**Dataset extract**:
^^^^^^^^

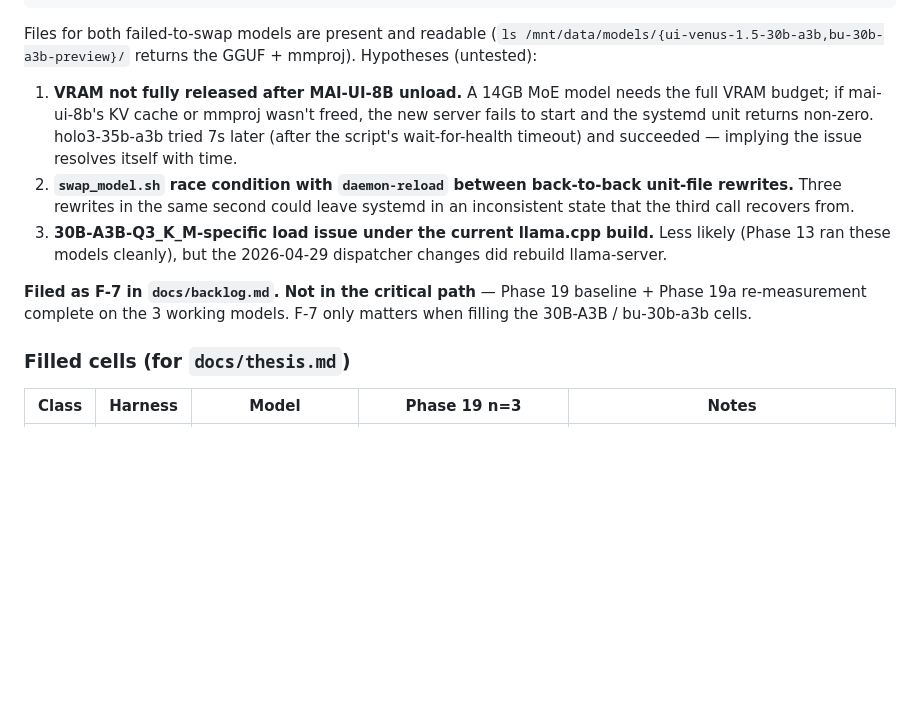
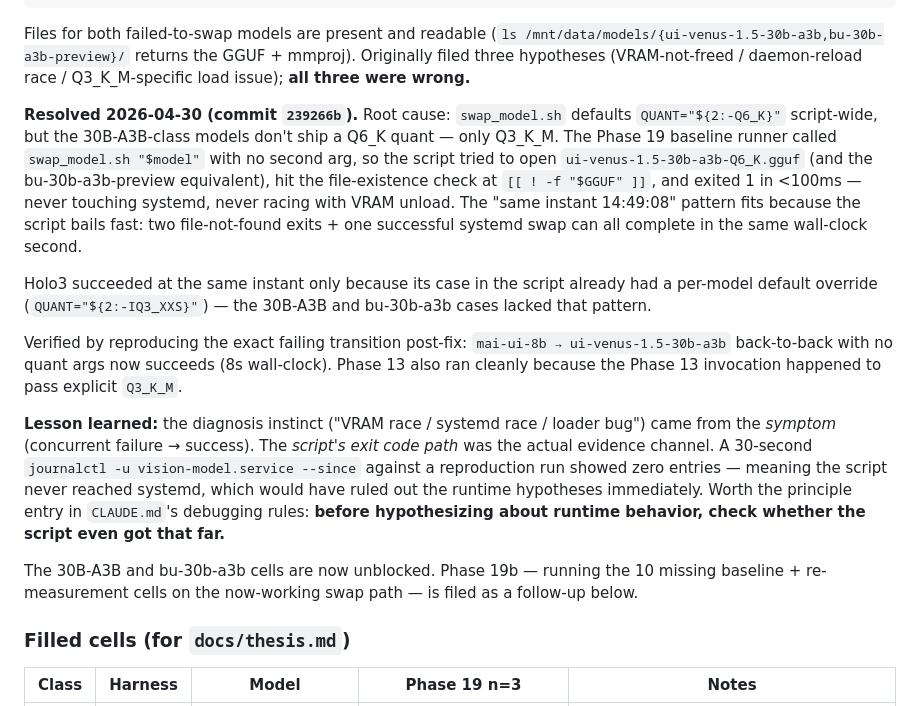
Before and after one commit to skspade/gui-agent-frontier, a Markdown page: docs/findings.md, the part around the change. GitHub-like rendering; blank space fills up the shorter version.

```diff
--- a/docs/findings.md
+++ b/docs/findings.md
@@ -2822,25 +2822,43 @@ ready after 7s on holo3-35b-a3b IQ3_XXS
 
 Files for both failed-to-swap models are present and readable
 (`ls /mnt/data/models/{ui-venus-1.5-30b-a3b,bu-30b-a3b-preview}/`
-returns the GGUF + mmproj). Hypotheses (untested):
-
-1. **VRAM not fully released after MAI-UI-8B unload.** A 14GB MoE model
-   needs the full VRAM budget; if mai-ui-8b's KV cache or mmproj wasn't
-   freed, the new server fails to start and the systemd unit returns
-   non-zero. holo3-35b-a3b tried 7s later (after the script's
-   wait-for-health timeout) and succeeded — implying the issue resolves
-   itself with time.
-2. **`swap_model.sh` race condition with `daemon-reload` between
-   back-to-back unit-file rewrites.** Three rewrites in the same second
-   could leave systemd in an inconsistent state that the third call
-   recovers from.
-3. **30B-A3B-Q3_K_M-specific load issue under the current llama.cpp
-   build.** Less likely (Phase 13 ran these models cleanly), but the
-   2026-04-29 dispatcher changes did rebuild llama-server.
-
-**Filed as F-7 in `docs/backlog.md`. Not in the critical path** —
-Phase 19 baseline + Phase 19a re-measurement complete on the 3 working
-models. F-7 only matters when filling the 30B-A3B / bu-30b-a3b cells.
+returns the GGUF + mmproj). Originally filed three hypotheses
+(VRAM-not-freed / daemon-reload race / Q3_K_M-specific load issue);
+**all three were wrong.**
+
+**Resolved 2026-04-30 (commit `239266b`).** Root cause: `swap_model.sh`
+defaults `QUANT="${2:-Q6_K}"` script-wide, but the 30B-A3B-class models
+don't ship a Q6_K quant — only Q3_K_M. The Phase 19 baseline runner
+called `swap_model.sh "$model"` with no second arg, so the script tried
+to open `ui-venus-1.5-30b-a3b-Q6_K.gguf` (and the bu-30b-a3b-preview
+equivalent), hit the file-existence check at `[[ ! -f "$GGUF" ]]`, and
+exited 1 in <100ms — never touching systemd, never racing with VRAM
+unload. The "same instant 14:49:08" pattern fits because the script
+bails fast: two file-not-found exits + one successful systemd swap can
+all complete in the same wall-clock second.
+
+Holo3 succeeded at the same instant only because its case in the script
+already had a per-model default override (`QUANT="${2:-IQ3_XXS}"`) —
+the 30B-A3B and bu-30b-a3b cases lacked that pattern.
+
+Verified by reproducing the exact failing transition post-fix:
+`mai-ui-8b → ui-venus-1.5-30b-a3b` back-to-back with no quant args now
+succeeds (8s wall-clock). Phase 13 also ran cleanly because the Phase
+13 invocation happened to pass explicit `Q3_K_M`.
+
+**Lesson learned:** the diagnosis instinct ("VRAM race / systemd race /
+loader bug") came from the *symptom* (concurrent failure → success).
+The *script's exit code path* was the actual evidence channel. A
+30-second `journalctl -u vision-model.service --since` against a
+reproduction run showed zero entries — meaning the script never reached
+systemd, which would have ruled out the runtime hypotheses immediately.
+Worth the principle entry in `CLAUDE.md`'s debugging rules: **before
+hypothesizing about runtime behavior, check whether the script even
+got that far.**
+
+The 30B-A3B and bu-30b-a3b cells are now unblocked. Phase 19b — running
+the 10 missing baseline + re-measurement cells on the now-working
+swap path — is filed as a follow-up below.
 
 ### Filled cells (for `docs/thesis.md`)
 
```
Also changed, not shown: docs/backlog.md (+0 -54 lines).
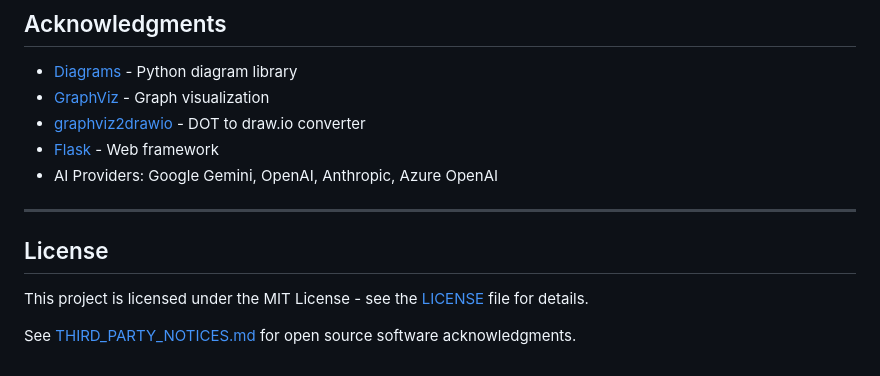
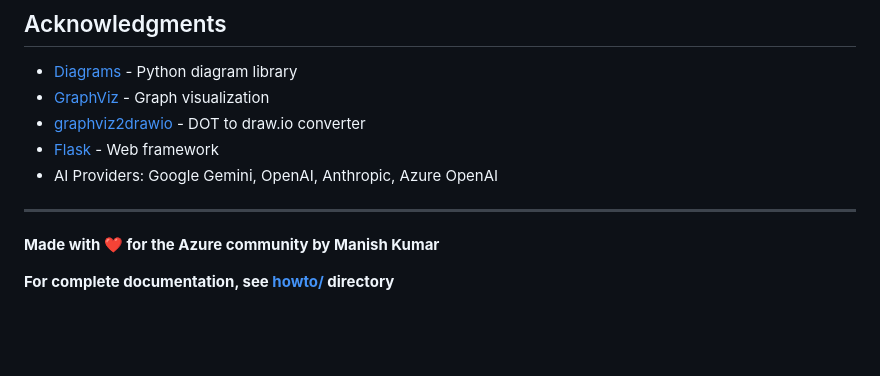
Before and after one commit to kumammanish/AaaS, a Markdown page: README.md, the part around the change. Drawn GitHub-style; blank space fills up the shorter version.

```diff
--- a/README.md
+++ b/README.md
@@ -231,8 +231,6 @@ GET /api/health
 
 ---
 
-##  License
+**Made with ❤️ for the Azure community by Manish Kumar**
 
-This project is licensed under the MIT License - see the [LICENSE](LICENSE) file for details.
-
-See [THIRD_PARTY_NOTICES.md](THIRD_PARTY_NOTICES.md) for open source software acknowledgments.
+**For complete documentation, see [howto/](howto/) directory**
```
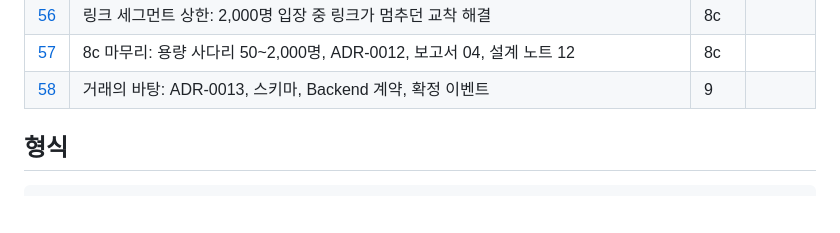
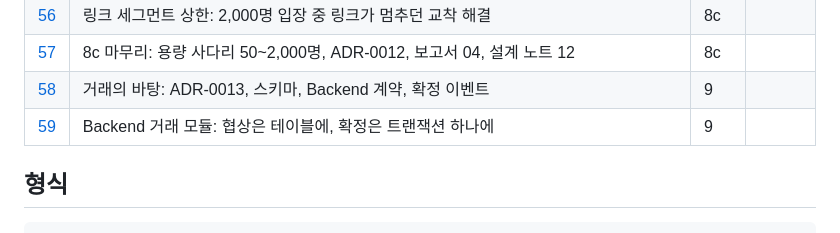
Before and after one commit to hstar0124/sa-server, a Markdown page: docs/features/README.md, the part around the change. Drawn GitHub-style; blank space fills up the shorter version.

Commit message:
docs: feature 59, the Backend trading module

```diff
--- a/docs/features/README.md
+++ b/docs/features/README.md
@@ -62,6 +62,7 @@
 | [56](56-link-segment-ceiling.md) | 링크 세그먼트 상한: 2,000명 입장 중 링크가 멈추던 교착 해결 | 8c | |
 | [57](57-stage-8c-wrap-up.md) | 8c 마무리: 용량 사다리 50~2,000명, ADR-0012, 보고서 04, 설계 노트 12 | 8c | |
 | [58](58-trade-schema-contracts.md) | 거래의 바탕: ADR-0013, 스키마, Backend 계약, 확정 이벤트 | 9 | |
+| [59](59-backend-trading.md) | Backend 거래 모듈: 협상은 테이블에, 확정은 트랜잭션 하나에 | 9 | |
 
 ## 형식
 
```
Also changed, not shown: docs/features/59-backend-trading.md (added, +52 -0 lines).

^^^^^^^^

**The task**:
Without including any picture, repeat the data exactly.

**Answer area**:
Before and after one commit to skspade/gui-agent-frontier, a Markdown page: docs/findings.md, the part around the change. GitHub-like rendering; blank space fills up the shorter version.

```diff
--- a/docs/findings.md
+++ b/docs/findings.md
@@ -2822,25 +2822,43 @@ ready after 7s on holo3-35b-a3b IQ3_XXS
 
 Files for both failed-to-swap models are present and readable
 (`ls /mnt/data/models/{ui-venus-1.5-30b-a3b,bu-30b-a3b-preview}/`
-returns the GGUF + mmproj). Hypotheses (untested):
-
-1. **VRAM not fully released after MAI-UI-8B unload.** A 14GB MoE model
-   needs the full VRAM budget; if mai-ui-8b's KV cache or mmproj wasn't
-   freed, the new server fails to start and the systemd unit returns
-   non-zero. holo3-35b-a3b tried 7s later (after the script's
-   wait-for-health timeout) and succeeded — implying the issue resolves
-   itself with time.
-2. **`swap_model.sh` race condition with `daemon-reload` between
-   back-to-back unit-file rewrites.** Three rewrites in the same second
-   could leave systemd in an inconsistent state that the third call
-   recovers from.
-3. **30B-A3B-Q3_K_M-specific load issue under the current llama.cpp
-   build.** Less likely (Phase 13 ran these models cleanly), but the
-   2026-04-29 dispatcher changes did rebuild llama-server.
-
-**Filed as F-7 in `docs/backlog.md`. Not in the critical path** —
-Phase 19 baseline + Phase 19a re-measurement complete on the 3 working
-models. F-7 only matters when filling the 30B-A3B / bu-30b-a3b cells.
+returns the GGUF + mmproj). Originally filed three hypotheses
+(VRAM-not-freed / daemon-reload race / Q3_K_M-specific load issue);
+**all three were wrong.**
+
+**Resolved 2026-04-30 (commit `239266b`).** Root cause: `swap_model.sh`
+defaults `QUANT="${2:-Q6_K}"` script-wide, but the 30B-A3B-class models
+don't ship a Q6_K quant — only Q3_K_M. The Phase 19 baseline runner
+called `swap_model.sh "$model"` with no second arg, so the script tried
+to open `ui-venus-1.5-30b-a3b-Q6_K.gguf` (and the bu-30b-a3b-preview
+equivalent), hit the file-existence check at `[[ ! -f "$GGUF" ]]`, and
+exited 1 in <100ms — never touching systemd, never racing with VRAM
+unload. The "same instant 14:49:08" pattern fits because the script
+bails fast: two file-not-found exits + one successful systemd swap can
+all complete in the same wall-clock second.
+
+Holo3 succeeded at the same instant only because its case in the script
+already had a per-model default override (`QUANT="${2:-IQ3_XXS}"`) —
+the 30B-A3B and bu-30b-a3b cases lacked that pattern.
+
+Verified by reproducing the exact failing transition post-fix:
+`mai-ui-8b → ui-venus-1.5-30b-a3b` back-to-back with no quant args now
+succeeds (8s wall-clock). Phase 13 also ran cleanly because the Phase
+13 invocation happened to pass explicit `Q3_K_M`.
+
+**Lesson learned:** the diagnosis instinct ("VRAM race / systemd race /
+loader bug") came from the *symptom* (concurrent failure → success).
+The *script's exit code path* was the actual evidence channel. A
+30-second `journalctl -u vision-model.service --since` against a
+reproduction run showed zero entries — meaning the script never reached
+systemd, which would have ruled out the runtime hypotheses immediately.
+Worth the principle entry in `CLAUDE.md`'s debugging rules: **before
+hypothesizing about runtime behavior, check whether the script even
+got that far.**
+
+The 30B-A3B and bu-30b-a3b cells are now unblocked. Phase 19b — running
+the 10 missing baseline + re-measurement cells on the now-working
+swap path — is filed as a follow-up below.
 
 ### Filled cells (for `docs/thesis.md`)
 
```
Also changed, not shown: docs/backlog.md (+0 -54 lines).
Before and after one commit to kumammanish/AaaS, a Markdown page: README.md, the part around the change. Drawn GitHub-style; blank space fills up the shorter version.

```diff
--- a/README.md
+++ b/README.md
@@ -231,8 +231,6 @@ GET /api/health
 
 ---
 
-##  License
+**Made with ❤️ for the Azure community by Manish Kumar**
 
-This project is licensed under the MIT License - see the [LICENSE](LICENSE) file for details.
-
-See [THIRD_PARTY_NOTICES.md](THIRD_PARTY_NOTICES.md) for open source software acknowledgments.
+**For complete documentation, see [howto/](howto/) directory**
```
Before and after one commit to hstar0124/sa-server, a Markdown page: docs/features/README.md, the part around the change. Drawn GitHub-style; blank space fills up the shorter version.

Commit message:
docs: feature 59, the Backend trading module

```diff
--- a/docs/features/README.md
+++ b/docs/features/README.md
@@ -62,6 +62,7 @@
 | [56](56-link-segment-ceiling.md) | 링크 세그먼트 상한: 2,000명 입장 중 링크가 멈추던 교착 해결 | 8c | |
 | [57](57-stage-8c-wrap-up.md) | 8c 마무리: 용량 사다리 50~2,000명, ADR-0012, 보고서 04, 설계 노트 12 | 8c | |
 | [58](58-trade-schema-contracts.md) | 거래의 바탕: ADR-0013, 스키마, Backend 계약, 확정 이벤트 | 9 | |
+| [59](59-backend-trading.md) | Backend 거래 모듈: 협상은 테이블에, 확정은 트랜잭션 하나에 | 9 | |
 
 ## 형식
 
```
Also changed, not shown: docs/features/59-backend-trading.md (added, +52 -0 lines).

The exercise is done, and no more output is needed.